*** Begin section ***

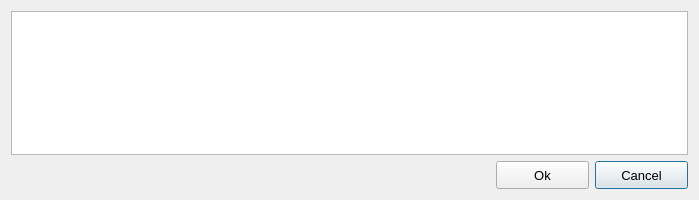
This is ArcApp/storage.ui in Arc-Project/Arc as Qt 5 draws it before an edit. The edited form follows.
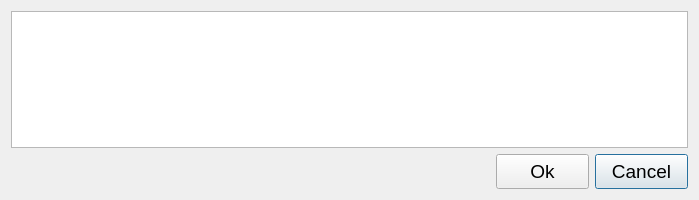
This is the edited form.

Commit message: updated ui: storage dialog, storage list, client list storage, booking successful

The edit to the form file:
```diff
--- a/ArcApp/storage.ui
+++ b/ArcApp/storage.ui
@@ -19,12 +19,12 @@
      <property name="minimumSize">
       <size>
        <width>93</width>
-       <height>28</height>
+       <height>35</height>
       </size>
      </property>
      <property name="font">
       <font>
-       <pointsize>10</pointsize>
+       <pointsize>14</pointsize>
       </font>
      </property>
      <property name="text">
@@ -37,12 +37,12 @@
      <property name="minimumSize">
       <size>
        <width>93</width>
-       <height>28</height>
+       <height>35</height>
       </size>
      </property>
      <property name="font">
       <font>
-       <pointsize>10</pointsize>
+       <pointsize>14</pointsize>
       </font>
      </property>
      <property name="text">
@@ -64,7 +64,13 @@
     </spacer>
    </item>
    <item row="0" column="0" colspan="3">
-    <widget class="QPlainTextEdit" name="storageInput"/>
+    <widget class="QPlainTextEdit" name="storageInput">
+     <property name="font">
+      <font>
+       <pointsize>11</pointsize>
+      </font>
+     </property>
+    </widget>
    </item>
   </layout>
  </widget>
```
The commit also changes 1 other file.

*** End section ***

Directions =
Which lines hold the string "widget"? Copy all of them from the data above.

Solution to this problem =
-    <widget class="QPlainTextEdit" name="storageInput"/>
+    <widget class="QPlainTextEdit" name="storageInput">
+    </widget>
  </widget>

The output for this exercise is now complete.